** Dataset records follows **
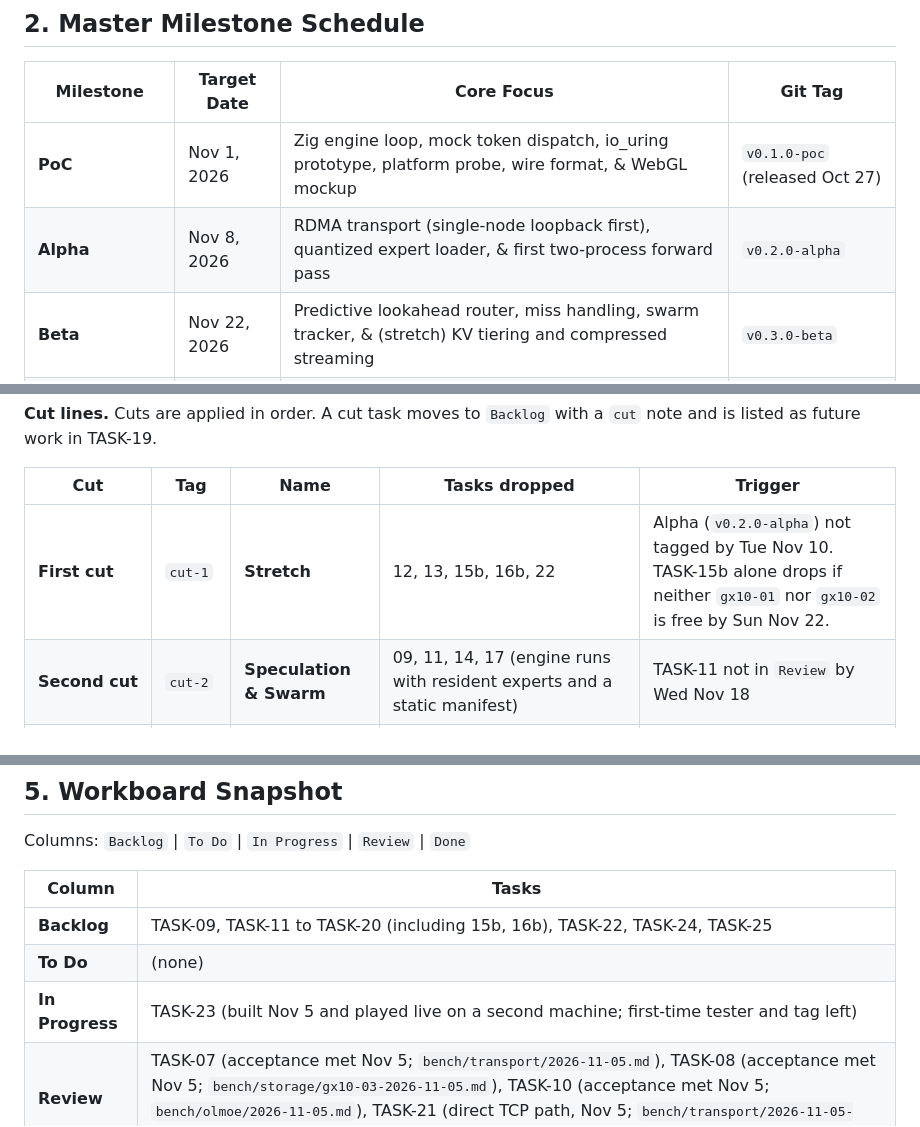
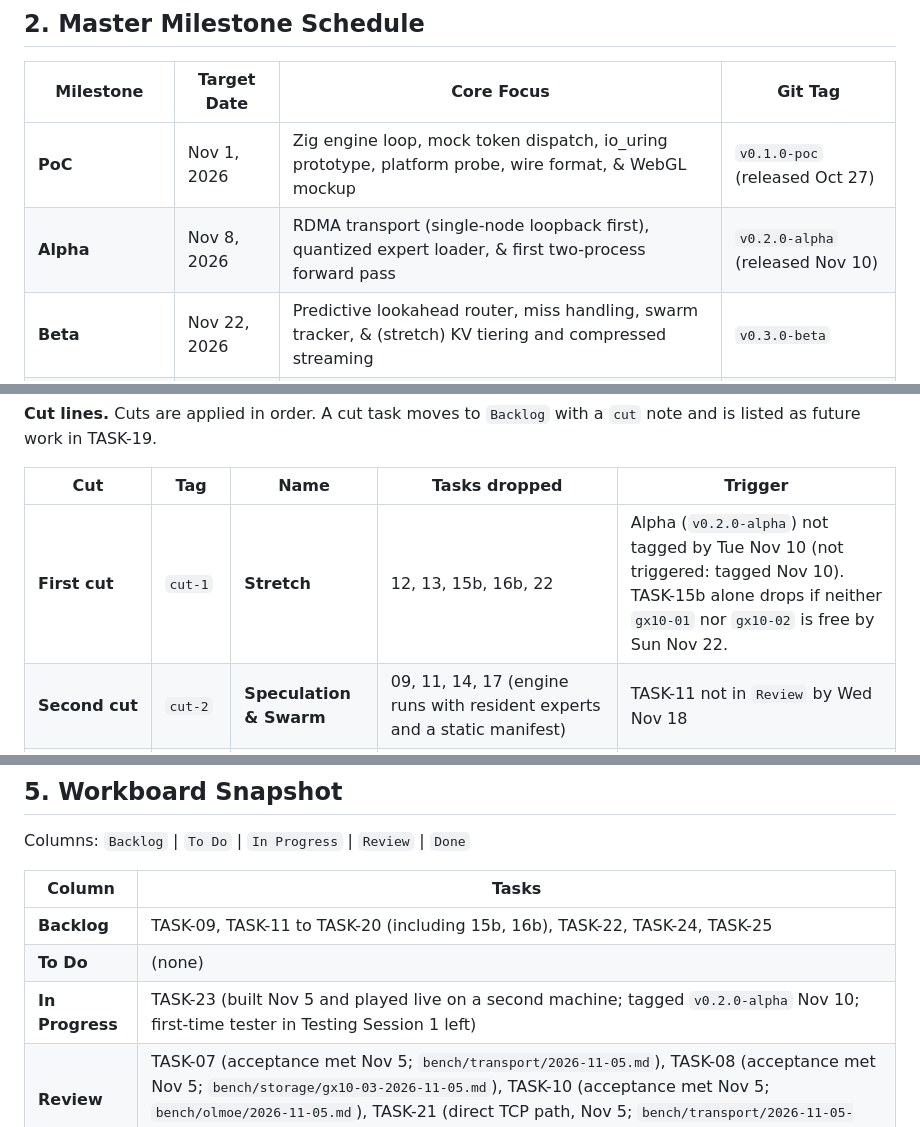
Before and after one commit to AIForGames2026/DistributedMoEEngine, a Markdown page: Plan.md, 3 parts joined by grey strips. Drawn GitHub-style.

Commit message:
Record the v0.2.0-alpha release in Plan.md

```diff
--- a/Plan.md
+++ b/Plan.md
@@ -39,7 +39,7 @@ Machine time is informal and flexible: there is no booking schedule. Because `gx
 | Milestone | Target Date | Core Focus | Git Tag |
 |---|---|---|---|
 | **PoC** | Nov 1, 2026 | Zig engine loop, mock token dispatch, io_uring prototype, platform probe, wire format, & WebGL mockup | `v0.1.0-poc` (released Oct 27) |
-| **Alpha** | Nov 8, 2026 | RDMA transport (single-node loopback first), quantized expert loader, & first two-process forward pass | `v0.2.0-alpha` |
+| **Alpha** | Nov 8, 2026 | RDMA transport (single-node loopback first), quantized expert loader, & first two-process forward pass | `v0.2.0-alpha` (released Nov 10) |
 | **Beta** | Nov 22, 2026 | Predictive lookahead router, miss handling, swarm tracker, & (stretch) KV tiering and compressed streaming | `v0.3.0-beta` |
 | **Release Candidate** | Nov 29, 2026 | 1-hour soak on `gx10-03`, cross-machine run with the desktop, recorded-trace visualizer, & capacity guardrails | `v0.9.0-rc1` |
 | **Final** | Dec 6, 2026 | Public release, docs freeze, and benchmark report | `v1.0.0` |
@@ -330,7 +330,7 @@ Every task carries one priority label (`must`, `should`, `could`), one area labe
 
 | Cut | Tag | Name | Tasks dropped | Trigger |
 |---|---|---|---|---|
-| **First cut** | `cut-1` | **Stretch** | 12, 13, 15b, 16b, 22 | Alpha (`v0.2.0-alpha`) not tagged by Tue Nov 10. TASK-15b alone drops if neither `gx10-01` nor `gx10-02` is free by Sun Nov 22. |
+| **First cut** | `cut-1` | **Stretch** | 12, 13, 15b, 16b, 22 | Alpha (`v0.2.0-alpha`) not tagged by Tue Nov 10 (not triggered: tagged Nov 10). TASK-15b alone drops if neither `gx10-01` nor `gx10-02` is free by Sun Nov 22. |
 | **Second cut** | `cut-2` | **Speculation & Swarm** | 09, 11, 14, 17 (engine runs with resident experts and a static manifest) | TASK-11 not in `Review` by Wed Nov 18 |
 | **Emergency** | (none) | **TCP Floor** | Replace TASK-07 RDMA with the TASK-02 shared-memory and TCP backends for all later tasks; report those numbers as such | RDMA loopback on `gx10-03` not passing by Wed Nov 4 |
 
@@ -348,7 +348,7 @@ Columns: `Backlog` | `To Do` | `In Progress` | `Review` | `Done`
 |---|---|
 | **Backlog** | TASK-09, TASK-11 to TASK-20 (including 15b, 16b), TASK-22, TASK-24, TASK-25 |
 | **To Do** | (none) |
-| **In Progress** | TASK-23 (built Nov 5 and played live on a second machine; first-time tester and tag left) |
+| **In Progress** | TASK-23 (built Nov 5 and played live on a second machine; tagged `v0.2.0-alpha` Nov 10; first-time tester in Testing Session 1 left) |
 | **Review** | TASK-07 (acceptance met Nov 5; `bench/transport/2026-11-05.md`), TASK-08 (acceptance met Nov 5; `bench/storage/gx10-03-2026-11-05.md`), TASK-10 (acceptance met Nov 5; `bench/olmoe/2026-11-05.md`), TASK-21 (direct TCP path, Nov 5; `bench/transport/2026-11-05-direct-path.md`) |
 | **Done** | TASK-01 to TASK-06 (PoC released as `v0.1.0-poc` on Oct 27; PoC result in `POC.md`) |
 
```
** End of Dataset records **
What is being asked
Some lines contain the word "forward". Pull each one out of the listing.

Problem solution
-| **Alpha** | Nov 8, 2026 | RDMA transport (single-node loopback first), quantized expert loader, & first two-process forward pass | `v0.2.0-alpha` |
+| **Alpha** | Nov 8, 2026 | RDMA transport (single-node loopback first), quantized expert loader, & first two-process forward pass | `v0.2.0-alpha` (released Nov 10) |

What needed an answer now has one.